The Willington Academy of Doctor Moses Waddel, a log-constructed classical school for boys, was perhaps the most prestigious preparatory school in antebellum South Carolina. Waddel, a Presbyterian minister, moved his academy from Vienna on the Georgia side of the Savannah River to Willington (near the modern town of McCormick) around 1804 at the urging of Huguenot settlers who desired rigorous Calvinist teaching.
The school was a collection of student-built study cabins arrayed on a dirt street with a log-constructed recitation hall that doubled as a chapel. Boys boarded with nearby planters or in small cabins near the school. Ambitious youths, from the red hills of the upcountry to the tidelands of the coast, flocked to Willington, so named because the Huguenot worshipers in the region were “willing to” merge their Calvinist worship with the local Scots-Irish Presbyterians at Waddel’s urging.
Waddel’s teaching of the classics, especially by the recitation method, attracted the attention of educators throughout the nation. Students learned to read ancient Greek and Latin and studied the great classical works. They also honed their oratorical skills, which were vital to politically ambitious members of society. Students were called to class by Waddel’s hunting horn, and recitations were not complete until he was satisfied. With such thorough preparation, Willington graduates entered colleges such as Yale and Princeton as juniors. The academy’s distinguished graduates included John C. Calhoun, Augustus B. Longstreet, Hugh Swinton Legaré, George McDuffie, and James Louis Petigru.
Waddel ran Willington from 1804 to 1819, when he left to become president of Franklin College (later the University of Georgia). With Waddel’s departure, the school closed until 1830, when his sons James and John Waddel revived the institution and recaptured much of its earlier prestige. With the arrival of the Civil War, Willington Academy closed in 1861.

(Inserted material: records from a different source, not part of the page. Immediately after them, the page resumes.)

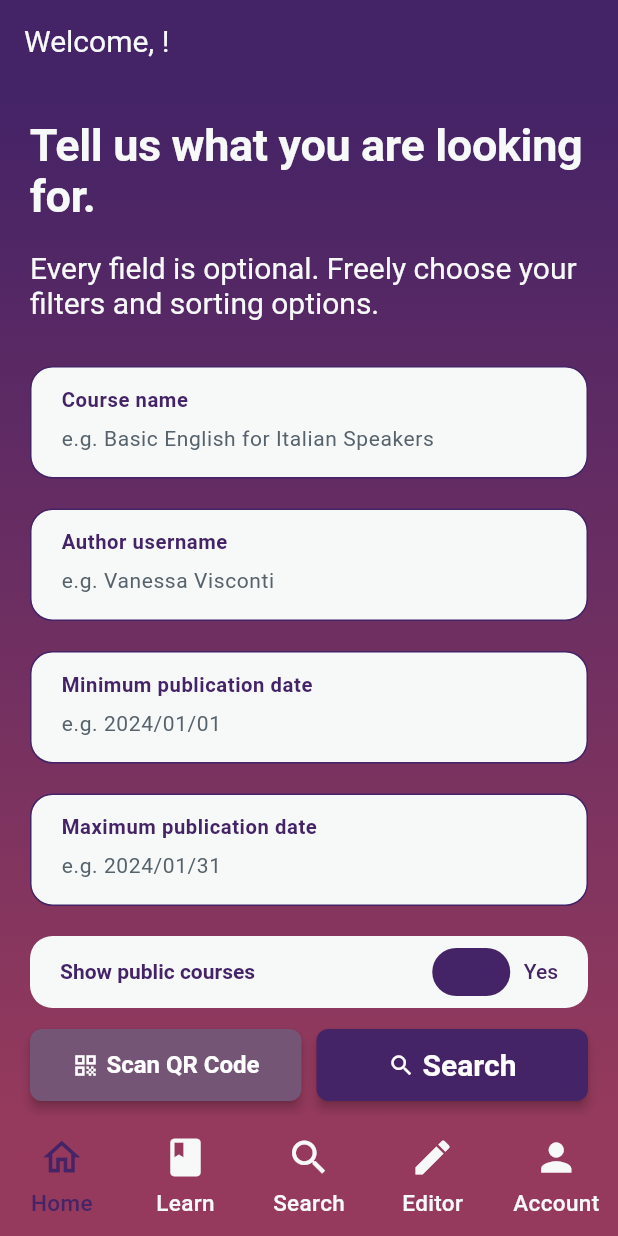
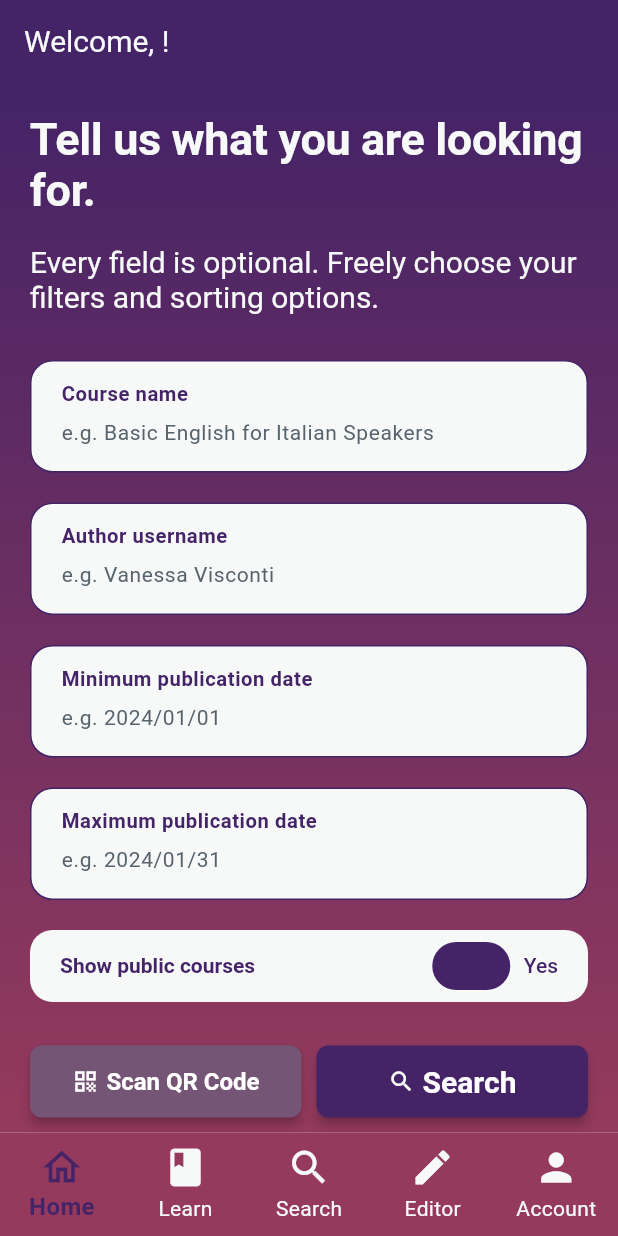
Before and after one commit to LudoTassini/DIMA-project, a Flutter app: the MainPage screen opened directly, swiped to page 3, on a phone screen of 412 x 824 dp. Run offline on Flutter 3.47's test engine with Material 3 defaults, Android fonts, the phone set to English and light mode, and no system bars; our stand-ins replace cloud_firestore, firebase_auth, firebase_core, loader_overlay, loading_animation_widget, shared_preferences; accounts and stored records are empty; generated files the repository leaves out were written again; Roboto replaces fonts that are missing (Readex Pro).

Commit message:
navigation system rework

```diff
--- a/lib/components/navigation/bloqo_app_bar.dart
+++ b/lib/components/navigation/bloqo_app_bar.dart
@@ -1,20 +1,29 @@
 import 'package:flutter/material.dart';
-
 import '../../style/bloqo_colors.dart';
 
-class BloqoAppBar{
-
-  static PreferredSize get({required BuildContext context, required String title}){
-    return PreferredSize(
-        preferredSize: const Size.fromHeight(60),
-        child: AppBar(
-          title: Text(title,
-            style: Theme.of(context).textTheme.displayMedium?.copyWith(
-                color: BloqoColors.seasalt
-            ),
-          ),
-          backgroundColor: BloqoColors.russianViolet,
-        )
+class BloqoAppBar {
+  static PreferredSizeWidget get({
+    required BuildContext context,
+    required String title,
+    required bool canPop,
+    required VoidCallback? onPop,
+  }) {
+    return AppBar(
+      title: Text(
+        title,
+        style: Theme.of(context).textTheme.displayMedium?.copyWith(
+          color: BloqoColors.seasalt,
+        ),
+      ),
+      backgroundColor: BloqoColors.russianViolet,
+      leading: canPop ?
+      IconButton(
+        icon: const Icon(
+          Icons.arrow_back,
+          color: BloqoColors.seasalt
+        ),
+        onPressed: onPop,
+      ) : null,
     );
   }
 }
--- a/lib/components/navigation/bloqo_nav_bar.dart
+++ b/lib/components/navigation/bloqo_nav_bar.dart
@@ -5,77 +5,72 @@ import '../../utils/localization.dart';
 class BloqoNavBar extends StatefulWidget {
   const BloqoNavBar({
     super.key,
-    required this.onDestinationSelected,
+    required this.onItemTapped,
   });
 
-  final Function(int) onDestinationSelected;
+  final Function(int) onItemTapped;
 
   @override
-  State<StatefulWidget> createState() => _BloqoNavBarState();
-
+  State<BloqoNavBar> createState() => _BloqoNavBarState();
 }
 
-class _BloqoNavBarState extends State<BloqoNavBar>{
-
-  static const navBarIconSize = 30.0;
-
+class _BloqoNavBarState extends State<BloqoNavBar> {
   int currentPageIndex = 0;
 
   @override
   Widget build(BuildContext context) {
     final localizedText = getAppLocalizations(context)!;
-    return NavigationBar(
-      onDestinationSelected: (index) {
-        widget.onDestinationSelected(index);
+    return BottomNavigationBar(
+      onTap: (index) {
         setState(() {
           currentPageIndex = index;
         });
+        widget.onItemTapped(index);
       },
-      indicatorColor: BloqoColors.newDarkFuchsia,
-      animationDuration: const Duration(),
+      currentIndex: currentPageIndex,
+      selectedItemColor: BloqoColors.russianViolet,
+      unselectedItemColor: BloqoColors.seasalt,
+      backgroundColor: BloqoColors.darkFuchsia,
       elevation: 2,
-      overlayColor: MaterialStateProperty.all(BloqoColors.newDarkFuchsia),
-      selectedIndex: currentPageIndex,
-      backgroundColor: BloqoColors.darkFuchsia,
-      destinations: <Widget>[
-        NavigationDestination(
-          selectedIcon: const Icon(
-            Icons.home_outlined, color: BloqoColors.russianViolet,
-            size: navBarIconSize,),
-          icon: const Icon(Icons.home_outlined, color: BloqoColors.seasalt,
-            size: navBarIconSize,),
+      type: BottomNavigationBarType.fixed,
+      iconSize: 30.0,
+      selectedFontSize: 16.0,
+      unselectedFontSize: 14.0,
+      selectedLabelStyle: const TextStyle(
+        fontWeight: FontWeight.bold,
+      ),
+      items: [
+        BottomNavigationBarItem(
+          icon: const Icon(
+            Icons.home_outlined,
+          ),
           label: localizedText.home,
         ),
-        NavigationDestination(
-          selectedIcon: const Icon(Icons.book, color: BloqoColors.russianViolet,
-            size: navBarIconSize,),
-          icon: const Icon(Icons.book, color: BloqoColors.seasalt,
-            size: navBarIconSize,),
+        BottomNavigationBarItem(
+          icon: const Icon(
+            Icons.book,
+          ),
           label: localizedText.learn,
         ),
-        NavigationDestination(
-          selectedIcon: const Icon(Icons.search, color: BloqoColors.russianViolet,
-            size: navBarIconSize,),
-          icon: const Icon(Icons.search, color: BloqoColors.seasalt,
-            size: navBarIconSize,),
+        BottomNavigationBarItem(
+          icon: const Icon(
+            Icons.search,
+          ),
           label: localizedText.search,
         ),
-        NavigationDestination(
-          selectedIcon: const Icon(Icons.edit, color: BloqoColors.russianViolet,
-            size: navBarIconSize,),
-          icon: const Icon(Icons.edit, color: BloqoColors.seasalt,
-            size: navBarIconSize,),
+        BottomNavigationBarItem(
+          icon: const Icon(
+            Icons.edit,
+          ),
           label: localizedText.editor,
         ),
-        NavigationDestination(
-          selectedIcon: const Icon(Icons.person, color: BloqoColors.russianViolet,
-            size: navBarIconSize,),
-          icon: const Icon(Icons.person, color: BloqoColors.seasalt,
-            size: navBarIconSize,),
+        BottomNavigationBarItem(
+          icon: const Icon(
+            Icons.person,
+          ),
           label: localizedText.account,
         ),
       ],
     );
   }
-
 }
--- a/lib/pages/main/main_page.dart
+++ b/lib/pages/main/main_page.dart
@@ -11,46 +11,71 @@ import 'editor_page.dart';
 import 'home_page.dart';
 import 'learn_page.dart';
 
-class MainPage extends StatefulWidget{
+class MainPage extends StatefulWidget {
   const MainPage({super.key});
 
   @override
-  State<StatefulWidget> createState() => _MainPageState();
-
+  State<MainPage> createState() => _MainPageState();
 }
 
-class _MainPageState extends State<MainPage>{
+class _MainPageState extends State<MainPage> {
+  int _selectedPageIndex = 0;
+  late PageController _pageController;
+  final ValueNotifier<bool> _canPopNotifier = ValueNotifier(false);
 
-  int _selectedPageIndex = 0;
-  late List<Widget> _pages;
-  late PageController _pageController;
+  final List<GlobalKey<NavigatorState>> _navigatorKeys = [
+    GlobalKey<NavigatorState>(),
+    GlobalKey<NavigatorState>(),
+    GlobalKey<NavigatorState>(),
+    GlobalKey<NavigatorState>(),
+    GlobalKey<NavigatorState>(),
+  ];
 
   @override
-  void initState(){
+  void initState() {
     super.initState();
-    _selectedPageIndex = 0;
-    _pages = [
-      const HomePage(),
-      const LearnPage(),
-      const SearchPage(),
-      const EditorPage(),
-      const UserPage()
-    ];
     _pageController = PageController(initialPage: _selectedPageIndex);
   }
 
   @override
-  void dispose(){
+  void dispose() {
     _pageController.dispose();
+    _canPopNotifier.dispose();
     super.dispose();
+  }
+
+  void _onItemTapped(int index) {
+    if (_selectedPageIndex == index) {
+      _navigatorKeys[index].currentState?.popUntil((route) => route.isFirst);
+    } else {
+      setState(() {
+        _selectedPageIndex = index;
+      });
+      _pageController.jumpToPage(index);
+    }
+    _updateCanPop();
+  }
+
+  void _updateCanPop() {
+    WidgetsBinding.instance.addPostFrameCallback((_) {
+      _canPopNotifier.value =
+          _navigatorKeys[_selectedPageIndex].currentState?.canPop() ?? false;
+    });
+  }
+
+  void _pushNewPage(GlobalKey<NavigatorState> key, Widget newPage) {
+    key.currentState?.push(
+      MaterialPageRoute(
+        builder: (context) => newPage,
+      ),
+    ).then((_) => _updateCanPop());
   }
 
   @override
   Widget build(BuildContext context) {
-
     late String title;
-    if(!context.mounted) return const Text("Error");
-    switch(_selectedPageIndex){
+    if (!context.mounted) return const Text("Error");
+    switch (_selectedPageIndex) {
       case 0:
         title = "${AppLocalizations.of(context)!.home_page_title}, ${Provider.of<UserAppState>(context, listen: false).get()!.username}!";
         break;
@@ -71,23 +96,88 @@ class _MainPageState extends State<MainPage>{
         break;
     }
 
+    return ValueListenableBuilder<bool>(
+      valueListenable: _canPopNotifier,
+      builder: (context, canPop, child) {
         return Scaffold(
-        appBar: BloqoAppBar.get(context: context, title: title),
+          appBar: BloqoAppBar.get(
+            context: context,
+            title: title,
+            canPop: canPop,
+            onPop: canPop
+                ? () {
+              _navigatorKeys[_selectedPageIndex]
+                  .currentState
+                  ?.pop();
+              _updateCanPop();
+            }
+                : null,
+          ),
           bottomNavigationBar: BloqoNavBar(
-          onDestinationSelected: (int index) {
-            setState(() {
-              _selectedPageIndex = index;
-              _pageController.jumpToPage(index);
-            });
-          },
+            onItemTapped: _onItemTapped,
           ),
           body: PageView(
             controller: _pageController,
             physics: const NeverScrollableScrollPhysics(),
-          children: _pages,
+            children: _buildPageViews(),
           ),
-        resizeToAvoidBottomInset: false
+          resizeToAvoidBottomInset: false,
+        );
+      },
     );
   }
 
+  List<Widget> _buildPageViews() {
+    return [
+      _buildNavigator(_navigatorKeys[0], HomePage(onPush: (newPage) => _pushNewPage(_navigatorKeys[0], newPage))),
+      _buildNavigator(_navigatorKeys[1], LearnPage(onPush: (newPage) => _pushNewPage(_navigatorKeys[1], newPage))),
+      _buildNavigator(_navigatorKeys[2], SearchPage(onPush: (newPage) => _pushNewPage(_navigatorKeys[2], newPage))),
+      _buildNavigator(_navigatorKeys[3], EditorPage(onPush: (newPage) => _pushNewPage(_navigatorKeys[3], newPage))),
+      _buildNavigator(_navigatorKeys[4], UserPage(onPush: (newPage) => _pushNewPage(_navigatorKeys[4], newPage))),
+    ];
   }
+
+  Widget _buildNavigator(GlobalKey<NavigatorState> key, Widget child) {
+    return Navigator(
+      key: key,
+      onGenerateRoute: (routeSettings) {
+        return MaterialPageRoute(
+          builder: (context) => child,
+        );
+      },
+      observers: [
+        NavigatorObserverWithNotifier(_canPopNotifier),
+      ],
+    );
+  }
+}
+
+class NavigatorObserverWithNotifier extends NavigatorObserver {
+  final ValueNotifier<bool> canPopNotifier;
+
+  NavigatorObserverWithNotifier(this.canPopNotifier);
+
+  @override
+  void didPop(Route route, Route? previousRoute) {
+    canPopNotifier.value = navigator?.canPop() ?? false;
+    super.didPop(route, previousRoute);
+  }
+
+  @override
+  void didPush(Route route, Route? previousRoute) {
+    canPopNotifier.value = navigator?.canPop() ?? false;
+    super.didPush(route, previousRoute);
+  }
+
+  @override
+  void didRemove(Route route, Route? previousRoute) {
+    canPopNotifier.value = navigator?.canPop() ?? false;
+    super.didRemove(route, previousRoute);
+  }
+
+  @override
+  void didReplace({Route? newRoute, Route? oldRoute}) {
+    canPopNotifier.value = navigator?.canPop() ?? false;
+    super.didReplace(newRoute: newRoute, oldRoute: oldRoute);
+  }
+}
--- a/lib/pages/main/search_page.dart
+++ b/lib/pages/main/search_page.dart
@@ -14,9 +14,16 @@ import '../../model/courses/tags/bloqo_course_tag.dart';
 import '../../style/bloqo_colors.dart';
 import '../../utils/constants.dart';
 import '../../utils/toggle.dart';
+import '../from_search/search_results_page.dart';
 
 class SearchPage extends StatefulWidget {
-  const SearchPage({super.key});
+
+  const SearchPage({
+    super.key,
+    required this.onPush
+  });
+
+  final void Function(Widget) onPush;
 
   @override
   State<SearchPage> createState() => _SearchPageState();
@@ -528,14 +535,7 @@ class _SearchPageState extends State<SearchPage> with AutomaticKeepAliveClientMi
                   child: Padding(
                     padding: const EdgeInsetsDirectional.fromSTEB(5, 0, 0, 0),
                     child: BloqoFilledButton(
-                      onPressed: () {
-                        Navigator.push(
-                            context,
-                            MaterialPageRoute(
-                                builder: (context) => Container()
-                            )
-                        );
-                      },
+                      onPressed: () => widget.onPush(const SearchResultsPage()),
                       color: BloqoColors.russianViolet,
                       text: localizedText.search,
                       icon: Icons.search
--- a/lib/pages/welcome/register_page.dart
+++ b/lib/pages/welcome/register_page.dart
@@ -17,7 +17,7 @@ import '../../utils/auth.dart';
 import '../../utils/constants.dart';
 import '../../style/bloqo_colors.dart';
 import '../../utils/text_validator.dart';
-import '../main/home_page.dart';
+import '../main/main_page.dart';
 
 class RegisterPage extends StatefulWidget {
   const RegisterPage({super.key});
@@ -189,8 +189,8 @@ class _RegisterPageState extends State<RegisterPage> {
                               Navigator.pushReplacement(
                                 context,
                                 MaterialPageRoute(
-                                  builder: (context) => const HomePage(),
-                                )
+                                  builder: (context) => const MainPage(),
+                                ),
                               );
                             }
                             else{
```
Also changed, not shown: lib/pages/from_search/search_results_page.dart (added, +21 -0 lines), lib/pages/main/editor_page.dart (+7 -1 lines), lib/pages/main/home_page.dart (+7 -1 lines), lib/pages/main/learn_page.dart (+7 -1 lines), lib/pages/main/user_page.dart (+7 -1 lines). Lines whose indentation alone changed are shown as unchanged.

Horton, Thomas B. “Moses Waddel: Nineteenth-Century South Carolina Educator.” Ph.D. diss., University of South Carolina, 1992.
Lyon, Ralph M. “Moses Waddel and the Willington Academy.” North Carolina Historical Review 8 (July 1931): 284–99.
Waddel, John N. Memorials of Academic Life: Being an Historical Sketch of the Waddel Family. Richmond, Va.: Presbyterian Committee of Publication, 1891.